House Bill 628 — titled Protect/Promote NC Lumber — says those projects may use “a nationally recognized high-performance environmental building rating system” if that green building program doesn’t use a credit system “disadvantaging materials or products manufactured or produced” in North Carolina.

That will effectively block the use of Leadership in Energy and Environmental Design rating system, says Emily Scofield, USGBC-NC executive director.

House Bill 628 compelled representatives to protect North   Carolina’s timber industry without providing evidence that the industry has suffered as a result of LEED certification,” Scofield said after the House vote. “The USGBC NC and its supporters worked to present the facts to our representatives that all N.C. forest products can contribute to points toward certification under the regional materials credits of LEED and some can also contribute to the certified wood credit.”

HB 628 was originally expected to be legislation calling for a study, Rep. Ruth Samuelson said during debate on the House floor this afternoon.  Samuelson said she received numerous emails with concerns on the impact of the legislation after it was introduced, adding that there was uncertainty as to how the bill would affect Charlotte-based Nucor Corp., concrete makers and other companies that are part of the green building industry.

Samuelson offered an amendment that would delay the bill’s enactment to July 1, 2014. Her amendment also called for that deadline to apply to “construction and renovation projects for which the bidding process is initiated on or after that date.”

But Rep. Mark Brody (R-Union) called for the amendment to be voted down: “LEED does not hold the secret to green building.” Samuelson told other house members that, whether they supported or opposed the LEED program, that there was a “whole heck of a lot of jobs tied to it.”  “Why would we not take the time to look into the potential problems and solve them in the year?” she says of any unintended consequences of HB 628.

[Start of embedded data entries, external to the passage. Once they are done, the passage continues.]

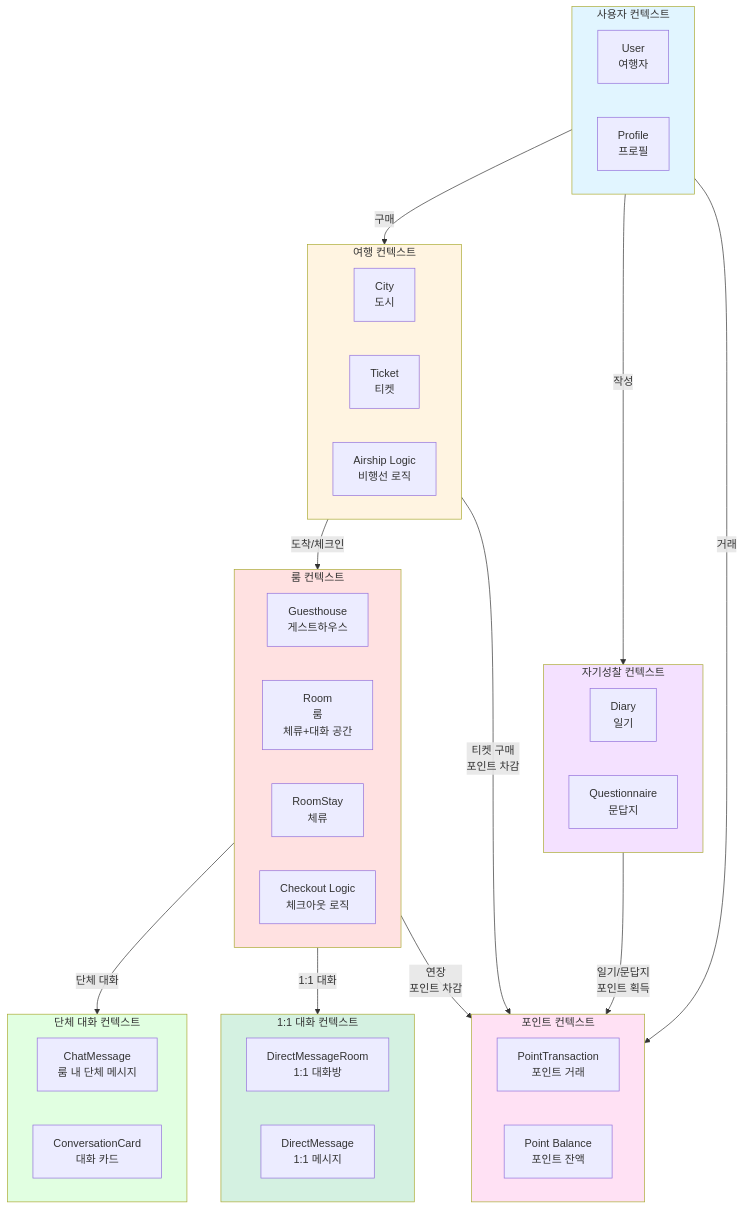
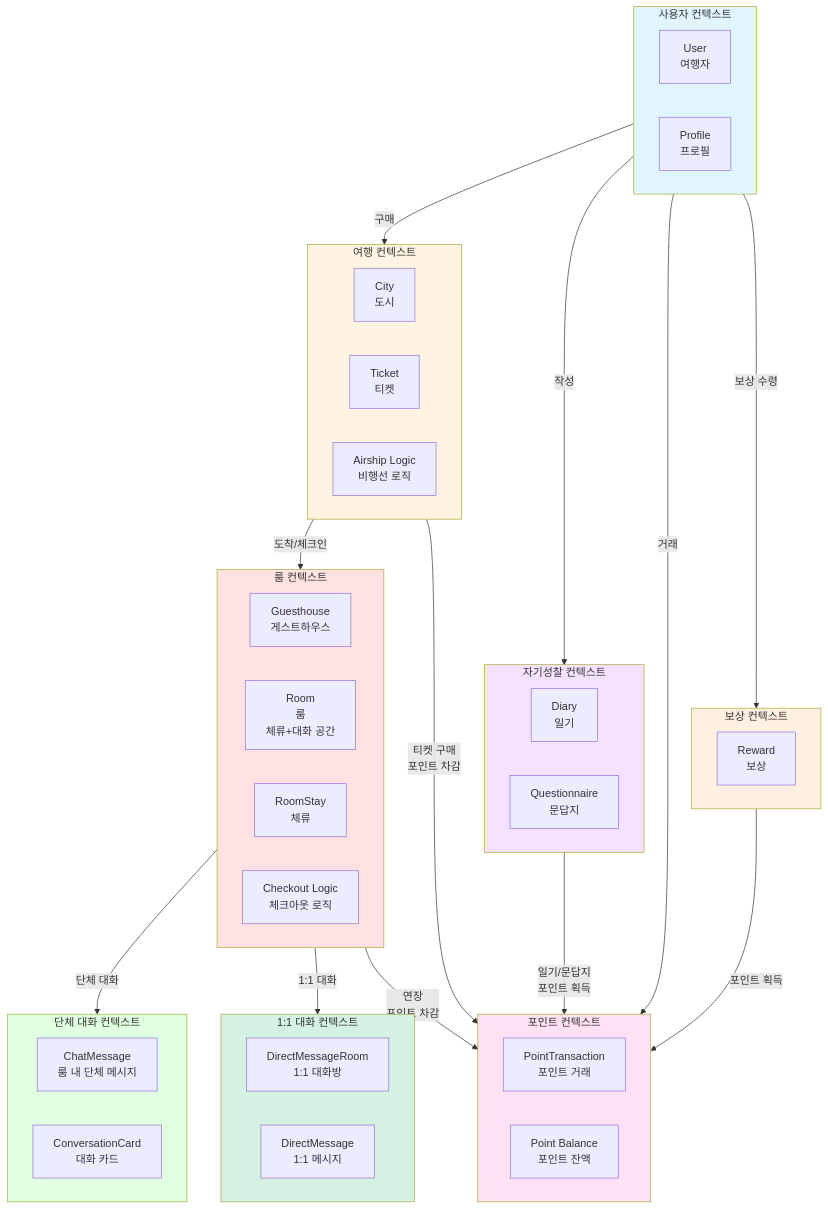
Before and after one commit to yuiyeong/bzero-api: the first of 2 diagrams in docs/domain-model.md, drawn with Mermaid. The commit also changed other lines of this file and 1 other file, not shown here.

First line of the commit message:
docs: Reward 도메인 모델 및 ERD 문서 업데이트

````diff
--- a/docs/domain-model.md
+++ b/docs/domain-model.md
@@ -57,58 +57,65 @@
 ```mermaid
 graph TB
     subgraph UserContext[사용자 컨텍스트]
         User[User<br/>여행자]
         Profile[Profile<br/>프로필]
     end
 
     subgraph TravelContext[여행 컨텍스트]
         City[City<br/>도시]
         Ticket[Ticket<br/>티켓]
         Airship[Airship Logic<br/>비행선 로직]
     end
 
     subgraph RoomContext[룸 컨텍스트]
         Guesthouse[Guesthouse<br/>게스트하우스]
         Room[Room<br/>룸<br/>체류+대화 공간]
         RoomStay[RoomStay<br/>체류]
         Checkout[Checkout Logic<br/>체크아웃 로직]
     end
 
     subgraph ChatContext[단체 대화 컨텍스트]
         ChatMessage[ChatMessage<br/>룸 내 단체 메시지]
         ConversationCard[ConversationCard<br/>대화 카드]
     end
 
     subgraph DMContext[1:1 대화 컨텍스트]
         DMRoom[DirectMessageRoom<br/>1:1 대화방]
         DirectMessage[DirectMessage<br/>1:1 메시지]
     end
 
     subgraph ReflectionContext[자기성찰 컨텍스트]
         Diary[Diary<br/>일기]
         Questionnaire[Questionnaire<br/>문답지]
     end
 
     subgraph PointContext[포인트 컨텍스트]
         PointTransaction[PointTransaction<br/>포인트 거래]
         PointBalance[Point Balance<br/>포인트 잔액]
     end
 
+    subgraph RewardContext[보상 컨텍스트]
+        Reward[Reward<br/>보상]
+    end
+
     UserContext -->|구매| TravelContext
     TravelContext -->|도착/체크인| RoomContext
     RoomContext -->|단체 대화| ChatContext
     RoomContext -->|1:1 대화| DMContext
     UserContext -->|작성| ReflectionContext
     UserContext -->|거래| PointContext
     TravelContext -->|티켓 구매<br/>포인트 차감| PointContext
     RoomContext -->|연장<br/>포인트 차감| PointContext
     ReflectionContext -->|일기/문답지<br/>포인트 획득| PointContext
+    UserContext -->|보상 수령| RewardContext
+    RewardContext -->|포인트 획득| PointContext
 
     style UserContext fill:#e1f5ff
     style TravelContext fill:#fff4e1
     style RoomContext fill:#ffe1e1
     style ChatContext fill:#e1ffe1
     style DMContext fill:#d4f1e1
     style ReflectionContext fill:#f4e1ff
     style PointContext fill:#ffe1f4
+    style RewardContext fill:#fff0e1
 ```
````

But Rep. Mike Hager (R-Rutherford) said any delays would hurt economic development in the state. “I need to add jobs now,” Hager said, calling for opposition to Samuelson’s amendment. “If you are for jobs, you will vote for this amendment,” Samuelson responded.

Samuelson’s amendment failed in a 53-58 vote.

A third and final reading of the bill is pending. If HB 628 is approved, it will still require support from the state senate. The state’s USGBC chapter plans to continue its efforts to stop the bill.

“We will work harder with the Senate once this bill crosses over,” USGBC-NC’s Scofield says. “LEED and NC timber both benefit our state’s economy and natural resources.”  Read More.